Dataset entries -
====================

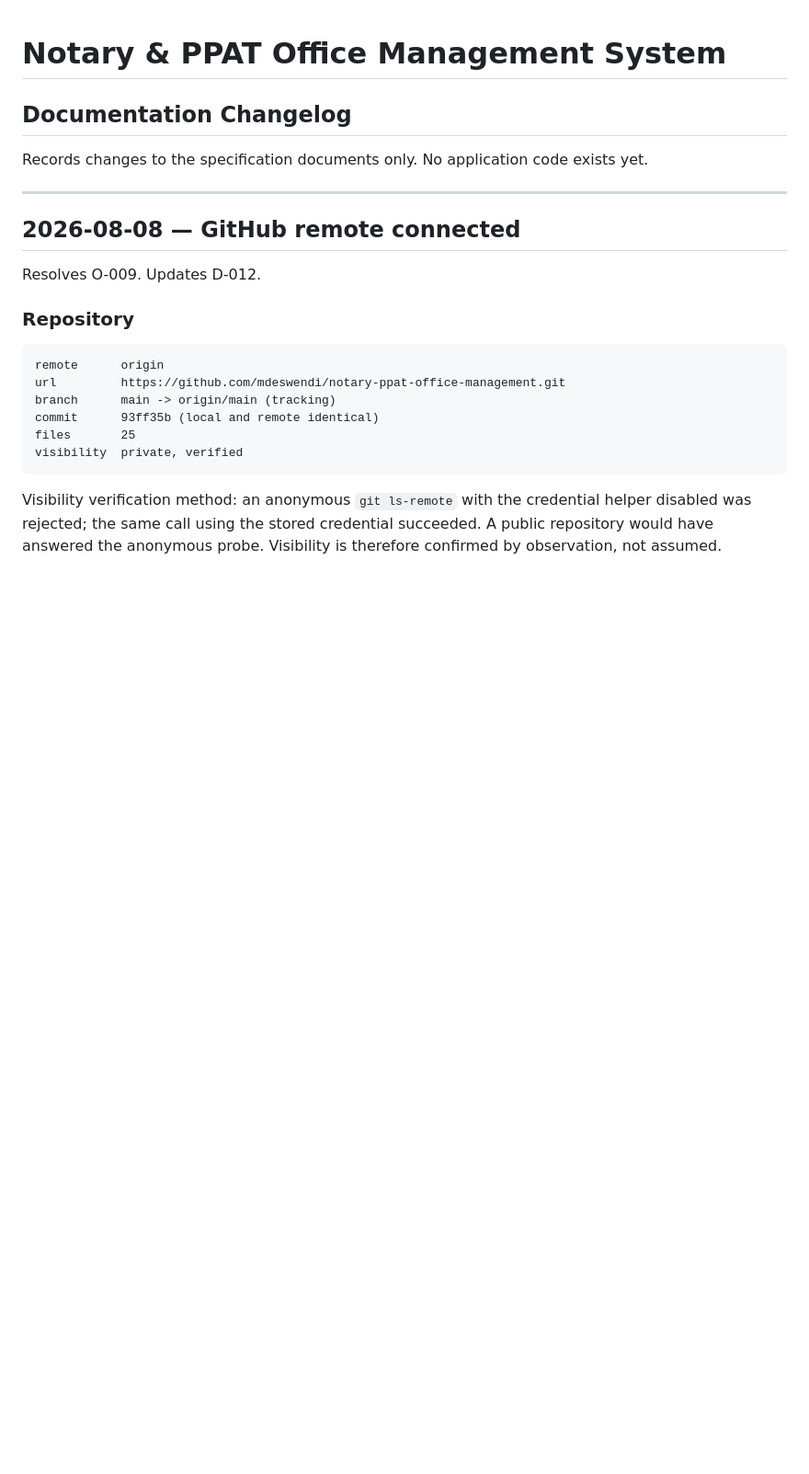
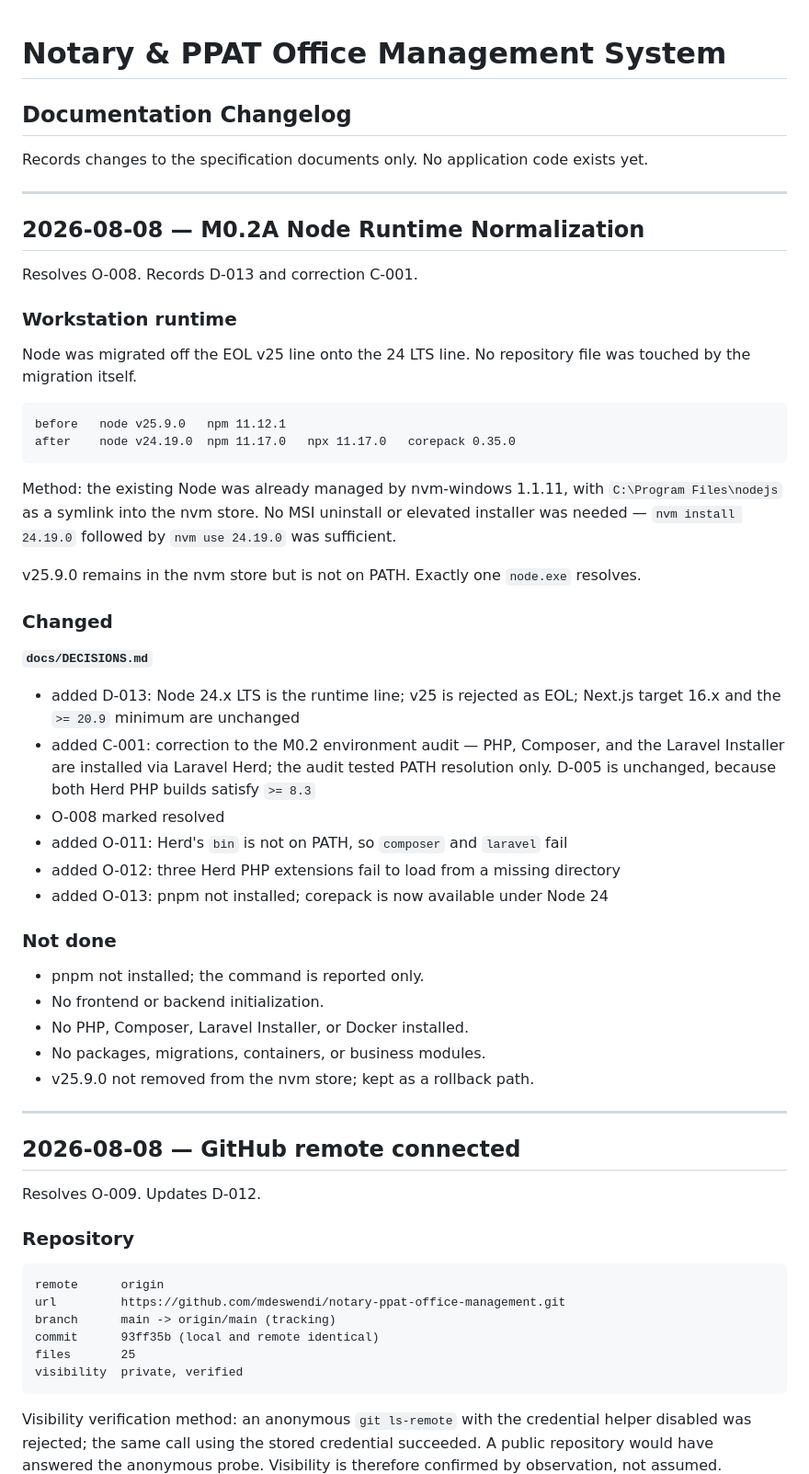
Before and after one commit to mdeswendi/notary-ppat-office-management, a Markdown page: docs/CHANGELOG.md, the part around the change. Shown at 92% size. Drawn GitHub-style; blank space fills up the shorter version.

````diff
--- a/docs/CHANGELOG.md
+++ b/docs/CHANGELOG.md
@@ -2,6 +2,50 @@
 ## Documentation Changelog
 
 Records changes to the specification documents only. No application code exists yet.
+
+---
+
+## 2026-08-08 — M0.2A Node Runtime Normalization
+
+Resolves O-008. Records D-013 and correction C-001.
+
+### Workstation runtime
+
+Node was migrated off the EOL v25 line onto the 24 LTS line. No repository file was touched
+by the migration itself.
+
+```text
+before   node v25.9.0   npm 11.12.1
+after    node v24.19.0  npm 11.17.0   npx 11.17.0   corepack 0.35.0
+```
+
+Method: the existing Node was already managed by nvm-windows 1.1.11, with
+`C:\Program Files\nodejs` as a symlink into the nvm store. No MSI uninstall or elevated
+installer was needed — `nvm install 24.19.0` followed by `nvm use 24.19.0` was sufficient.
+
+v25.9.0 remains in the nvm store but is not on PATH. Exactly one `node.exe` resolves.
+
+### Changed
+
+**`docs/DECISIONS.md`**
+
+- added D-013: Node 24.x LTS is the runtime line; v25 is rejected as EOL; Next.js target
+  16.x and the `>= 20.9` minimum are unchanged
+- added C-001: correction to the M0.2 environment audit — PHP, Composer, and the Laravel
+  Installer are installed via Laravel Herd; the audit tested PATH resolution only. D-005 is
+  unchanged, because both Herd PHP builds satisfy `>= 8.3`
+- O-008 marked resolved
+- added O-011: Herd's `bin` is not on PATH, so `composer` and `laravel` fail
+- added O-012: three Herd PHP extensions fail to load from a missing directory
+- added O-013: pnpm not installed; corepack is now available under Node 24
+
+### Not done
+
+- pnpm not installed; the command is reported only.
+- No frontend or backend initialization.
+- No PHP, Composer, Laravel Installer, or Docker installed.
+- No packages, migrations, containers, or business modules.
+- v25.9.0 not removed from the nvm store; kept as a rollback path.
 
 ---
 
````
Also changed, not shown: docs/DECISIONS.md (+59 -1 lines).
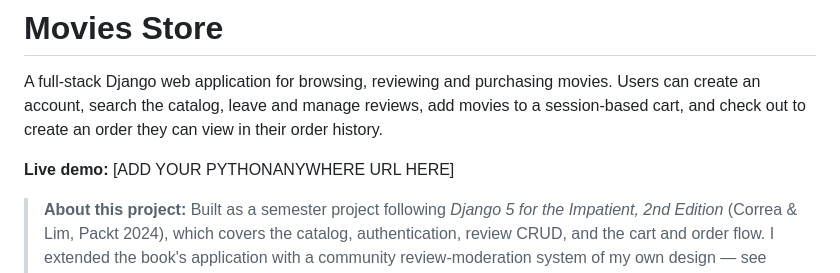
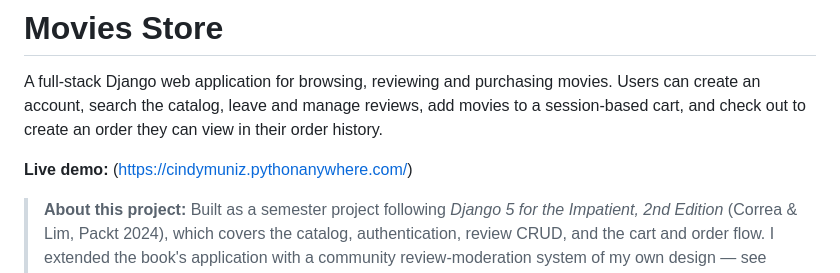
Before and after one commit to cindy-muniz/moviesstore, a Markdown page: README.md, the part around the change. Drawn GitHub-style.

```diff
--- a/README.md
+++ b/README.md
@@ -2,7 +2,7 @@
 
 A full-stack Django web application for browsing, reviewing and purchasing movies. Users can create an account, search the catalog, leave and manage reviews, add movies to a session-based cart, and check out to create an order they can view in their order history.
 
-**Live demo:** [ADD YOUR PYTHONANYWHERE URL HERE]
+**Live demo:** (https://cindymuniz.pythonanywhere.com/)
 
 > **About this project:** Built as a semester project following *Django 5 for the Impatient, 2nd Edition* (Correa & Lim, Packt 2024), which covers the catalog, authentication, review CRUD, and the cart and order flow. I extended the book's application with a community review-moderation system of my own design — see [Extension: review moderation](#extension-review-moderation).
 
```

====================

Aim of the task - Your task is to copy every line of the entries that contains the string "commit".

Task output -
Before and after one commit to mdeswendi/notary-ppat-office-management, a Markdown page: docs/CHANGELOG.md, the part around the change. Shown at 92% size. Drawn GitHub-style; blank space fills up the shorter version.
Before and after one commit to cindy-muniz/moviesstore, a Markdown page: README.md, the part around the change. Drawn GitHub-style.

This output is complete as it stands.